In order to strengthen the impact of his work Puljhun paints and draws mostly in black, at some point adding bright deliberate flashes of white which break up the darkness with a sense of urgency. As a white flame they appear to exclaim in warning; a frantic attempt to introduce light into the dark; infusing hope to dispel despair…. Good and evil, yin and yang. The darker side of mankind and the motivation that lies behind the destructive actions man is capable of; those are the things that hold the attention of Sunil Puljhun. Why it is that darkness often prevails over light? ‘The weight of darkness’. That is literally and figuratively what his work portrays.

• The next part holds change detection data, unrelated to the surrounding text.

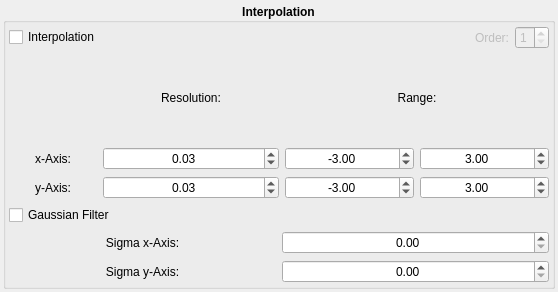
This is kmap/ui/interpolation.ui in brands-d/kMap as Qt 5 draws it before an edit. The edited form follows.
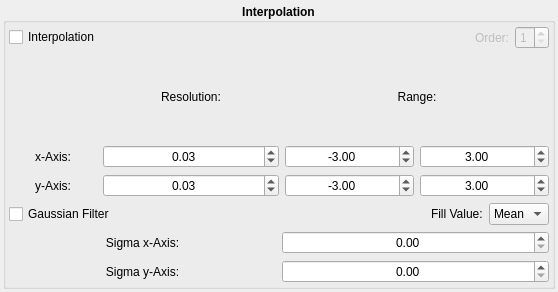
This is the edited form.

Commit message: Added Fill Value to Gauss Filter

Diff of the .ui file:
```diff
--- a/kmap/ui/interpolation.ui
+++ b/kmap/ui/interpolation.ui
@@ -375,6 +375,8 @@
       <item>
        <layout class="QVBoxLayout" name="layout_5">
         <item>
+         <layout class="QHBoxLayout" name="layout_7">
+          <item>
          <widget class="QCheckBox" name="smoothing_checkbox">
           <property name="font">
            <font>
@@ -386,6 +388,65 @@
            <string>Gaussian Filter</string>
           </property>
          </widget>
+          </item>
+          <item>
+           <spacer name="spacer_2">
+            <property name="orientation">
+             <enum>Qt::Horizontal</enum>
+            </property>
+            <property name="sizeHint" stdset="0">
+             <size>
+              <width>40</width>
+              <height>20</height>
+             </size>
+            </property>
+           </spacer>
+          </item>
+          <item>
+           <widget class="QLabel" name="fill_label">
+            <property name="font">
+             <font>
+              <weight>50</weight>
+              <bold>false</bold>
+             </font>
+            </property>
+            <property name="text">
+             <string>Fill Value:</string>
+            </property>
+           </widget>
+          </item>
+          <item>
+           <widget class="QComboBox" name="fill_combobox">
+            <property name="font">
+             <font>
+              <weight>50</weight>
+              <bold>false</bold>
+             </font>
+            </property>
+            <property name="maxVisibleItems">
+             <number>3</number>
+            </property>
+            <property name="maxCount">
+             <number>3</number>
+            </property>
+            <item>
+             <property name="text">
+              <string>Mean</string>
+             </property>
+            </item>
+            <item>
+             <property name="text">
+              <string>Zero</string>
+             </property>
+            </item>
+            <item>
+             <property name="text">
+              <string>NaN</string>
+             </property>
+            </item>
+           </widget>
+          </item>
+         </layout>
         </item>
         <item>
          <layout class="QGridLayout" name="layout_6">
```
Lines whose indentation alone changed are shown as unchanged. The commit also changes 2 other files.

By working on paper instead of canvas and by then allowing water to flow over the paint, Puljhun has developed a technique which by now defines the look of his work. Paint and water combine to create an interesting effect of fluidity and motion, while other typical Sunil techniques, such as lighting a fire to the top layer of collage materials, result in a contrasting, rough and charred structure. Black silhouettes, painted, drawn, adhered or stenciled and various collage techniques in which cut out segments occasionally create white silhouettes, are also characteristic. Puljhun royally experiments with and on his paper and thus creates a dynamic surface that reacts and interacts with the images he portrays upon it. No smooth, neatly framed canvases, but richly textured works on crinkled paper which especially in the case of the larger pieces, result in artworks that are unique in look as well as in presentation. In the smaller pieces behind glass the compositions are more subtle, but no less powerful in impact.
On Saturday August the 20th starting from 7:30 pm, there is a ‘meet the artist’ event during which the artist talks with the public about his work in a relaxed conversation.
This post is from the Readytex Art Gallery press release.